Recently in a class at Redeemer Seminary, one of my professors assigned us a book intent on tracing the theme of shame through many of St. Paul's letters. I found that not only was this theme present, Paul actually spent an enormous amount of time addressing the causes, expressions, and effects of shame among those in the church. What’s more, the concept of shame is not unique to Paul’s writings! On the contrary, it is a reality that is as old as the Garden of Eden and as pervasive as human life.
The reality of our world is this: all people feel shame at various points in life. If the Israelites of the Old Testament experienced shame and the Apostle Paul worked arduously through shame with those in churches he planted, how could we expect it to not be a part of our Christian experience? Shame is not something to just protect against; it is a reality that must be confronted if we want to see how the Gospel transforms life.
To get a real sense of the gravity of our shame problem, think back to the very beginning, to our first parents, Adam and Eve. After God creates woman as the only suitable one for man—the only one worthy of accompanying him and him worthy of her—the section closes with a peculiar detail, one that seems out of place. Genesis 2:25 reads, “The man and his wife were both naked and were not ashamed.” The inclusion of this description leads us to ask why this detail is here. Well, if you know what comes next, you know that Adam and Eve’s freedom from shame is about to disappear forever. Shame is so close, so germane to our experience as humans that God points it out here at the beginning of our story, almost as if to say, “You’ll recognize this when you see it.”
And we do recognize shame, but often we are paralyzed by it. In fact, the effects of shame can so cloud our minds and entomb our hearts that we see isolation, not freedom, as the preferable way of life. We choose willful imprisonment instead of liberation. A young man overcome with feelings of worthlessness once said to me that he would rather go through life friendless than have friends who know him as he really was.
There is a large segment of Christians, however, who would rather discount and ignore the reality of shame than deal with the mess that it brings. And although the fear of getting mired in the mess that talking with someone in their shame—much less publicly and appropriately bearing our own—brings is reasonable, it must be resisted. Why? Because we will not understand the significance of the work of Christ to undo our shame until we see ourselves for the shameful people that we really are.

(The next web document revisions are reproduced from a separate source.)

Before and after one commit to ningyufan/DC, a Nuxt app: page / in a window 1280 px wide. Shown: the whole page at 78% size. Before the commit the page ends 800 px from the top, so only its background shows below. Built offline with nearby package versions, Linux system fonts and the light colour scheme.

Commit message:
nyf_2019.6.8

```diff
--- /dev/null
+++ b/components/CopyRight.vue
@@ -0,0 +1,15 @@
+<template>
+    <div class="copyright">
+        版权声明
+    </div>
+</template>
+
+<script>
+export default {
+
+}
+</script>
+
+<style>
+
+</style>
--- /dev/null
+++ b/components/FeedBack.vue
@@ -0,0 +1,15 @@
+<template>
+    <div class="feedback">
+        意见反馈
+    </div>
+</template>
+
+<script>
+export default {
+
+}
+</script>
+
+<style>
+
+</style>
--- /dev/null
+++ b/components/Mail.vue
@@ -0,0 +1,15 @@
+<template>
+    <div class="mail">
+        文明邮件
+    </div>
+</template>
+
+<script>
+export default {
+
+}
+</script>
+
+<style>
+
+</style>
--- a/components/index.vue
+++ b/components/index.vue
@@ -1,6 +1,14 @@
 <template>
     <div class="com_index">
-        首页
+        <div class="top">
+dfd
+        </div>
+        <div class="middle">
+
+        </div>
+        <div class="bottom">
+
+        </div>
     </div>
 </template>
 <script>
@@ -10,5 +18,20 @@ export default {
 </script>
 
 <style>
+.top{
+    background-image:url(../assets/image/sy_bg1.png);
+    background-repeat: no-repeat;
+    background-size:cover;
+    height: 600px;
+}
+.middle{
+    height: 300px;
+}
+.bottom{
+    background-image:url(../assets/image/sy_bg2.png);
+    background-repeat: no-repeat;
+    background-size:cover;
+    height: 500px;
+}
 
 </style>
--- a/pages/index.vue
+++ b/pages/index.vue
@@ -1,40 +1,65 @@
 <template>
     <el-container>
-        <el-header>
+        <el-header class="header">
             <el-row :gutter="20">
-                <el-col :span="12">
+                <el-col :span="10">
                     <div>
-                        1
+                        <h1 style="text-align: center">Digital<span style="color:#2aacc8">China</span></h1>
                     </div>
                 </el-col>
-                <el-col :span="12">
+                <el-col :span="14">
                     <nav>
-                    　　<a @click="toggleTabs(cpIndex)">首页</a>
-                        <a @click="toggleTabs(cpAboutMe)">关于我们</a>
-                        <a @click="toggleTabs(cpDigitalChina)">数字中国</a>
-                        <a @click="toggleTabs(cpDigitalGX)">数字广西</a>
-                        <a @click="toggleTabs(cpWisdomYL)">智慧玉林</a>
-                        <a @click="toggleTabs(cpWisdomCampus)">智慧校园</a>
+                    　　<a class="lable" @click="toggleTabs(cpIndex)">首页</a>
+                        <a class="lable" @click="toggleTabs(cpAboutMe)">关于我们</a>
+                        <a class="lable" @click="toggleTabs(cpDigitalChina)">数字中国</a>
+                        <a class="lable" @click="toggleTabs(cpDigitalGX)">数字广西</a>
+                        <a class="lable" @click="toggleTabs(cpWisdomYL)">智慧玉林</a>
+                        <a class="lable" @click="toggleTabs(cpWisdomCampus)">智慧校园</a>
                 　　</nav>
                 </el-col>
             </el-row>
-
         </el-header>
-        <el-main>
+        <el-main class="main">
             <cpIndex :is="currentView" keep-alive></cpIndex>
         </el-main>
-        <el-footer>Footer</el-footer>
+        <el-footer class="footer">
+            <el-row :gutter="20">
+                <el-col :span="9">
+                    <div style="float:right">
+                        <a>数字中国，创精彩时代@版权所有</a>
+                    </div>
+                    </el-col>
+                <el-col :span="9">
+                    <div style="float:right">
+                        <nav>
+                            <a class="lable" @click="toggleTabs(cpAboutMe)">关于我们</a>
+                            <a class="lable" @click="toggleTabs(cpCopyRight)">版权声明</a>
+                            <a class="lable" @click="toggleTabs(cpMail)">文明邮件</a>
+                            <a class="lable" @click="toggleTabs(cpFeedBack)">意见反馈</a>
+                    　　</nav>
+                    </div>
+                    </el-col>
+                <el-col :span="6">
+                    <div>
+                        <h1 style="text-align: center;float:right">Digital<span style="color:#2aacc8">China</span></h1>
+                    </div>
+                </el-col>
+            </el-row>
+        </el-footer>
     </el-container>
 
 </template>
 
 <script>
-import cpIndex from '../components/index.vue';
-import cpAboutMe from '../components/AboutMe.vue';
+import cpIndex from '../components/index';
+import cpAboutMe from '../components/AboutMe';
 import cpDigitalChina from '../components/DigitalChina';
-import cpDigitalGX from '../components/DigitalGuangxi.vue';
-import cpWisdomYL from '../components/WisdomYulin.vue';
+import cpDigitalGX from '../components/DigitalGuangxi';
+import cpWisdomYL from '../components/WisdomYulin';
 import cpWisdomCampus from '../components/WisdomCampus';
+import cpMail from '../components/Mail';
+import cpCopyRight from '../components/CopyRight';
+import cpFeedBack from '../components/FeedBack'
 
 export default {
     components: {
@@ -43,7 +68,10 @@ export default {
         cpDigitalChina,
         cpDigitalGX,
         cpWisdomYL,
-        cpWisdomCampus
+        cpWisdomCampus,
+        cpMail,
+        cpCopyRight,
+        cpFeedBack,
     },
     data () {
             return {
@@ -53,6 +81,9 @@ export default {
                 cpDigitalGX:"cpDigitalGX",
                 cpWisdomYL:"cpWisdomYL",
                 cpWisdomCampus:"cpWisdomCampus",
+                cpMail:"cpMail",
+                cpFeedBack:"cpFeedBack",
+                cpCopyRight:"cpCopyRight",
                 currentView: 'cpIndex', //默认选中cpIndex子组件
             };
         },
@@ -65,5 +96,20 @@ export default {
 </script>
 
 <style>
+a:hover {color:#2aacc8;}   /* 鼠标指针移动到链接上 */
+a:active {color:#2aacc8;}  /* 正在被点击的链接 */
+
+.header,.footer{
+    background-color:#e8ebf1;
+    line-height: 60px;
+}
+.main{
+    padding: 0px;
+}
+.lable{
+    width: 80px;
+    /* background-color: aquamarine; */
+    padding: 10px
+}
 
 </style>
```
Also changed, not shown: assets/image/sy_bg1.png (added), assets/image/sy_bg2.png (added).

So what are we to do with our shame? First, uncover shame in your life and in the lives of those around you. If shame were given a voice, it would not say, “You have done something bad,” but rather, “You are a bad person.” Shame seeks to rob us of our worth, value, and dignity as men and women made in God’s image. Uncovering it and laying it bare begins the movement toward a life unencumbered by shame. To begin, take a spiritual inventory by asking yourself questions like:
- “What things would cause me great embarrassment if they were made known?”
- “What have I hidden, past or present, from the people in my life who know me best?”
Be ruthlessly honest.
Second, we must seek to know real freedom from the captivity of our shame. Because it feeds on dignity, inherent to all persons, shame cannot be purged abruptly. It also does not attack once and then leave us alone. Repeated truth telling about who we are in Christ by others and ourselves is required to continually kill feelings of shame and restore us.
Third, maintain hope for the day when we, as God’s people, will no longer know shame. Since shame exists as a social reality, when Christ comes to consummate His relationship with His people, our relationship with God and with one another will be perfectly restored and glorified, and shame will see its final death. We need to encourage one another to long for this day, to pray for it, and to live in the reality that it is indeed coming.
Shame is so vile that the Psalmist, after crying out to God for relief, wishes it upon his enemies (Psalm 31:17). He expresses this punishment primarily in terms of silencing them forever. To the righteous, however, God gives a voice. He inclines His ear to them, hears them, and relieves their distress. In fact, God has promised us that He will hear us whenever we cry to Him. “And this is the confidence that we have toward Him, that if we ask anything according to His will He hears us” (1 John 5:14).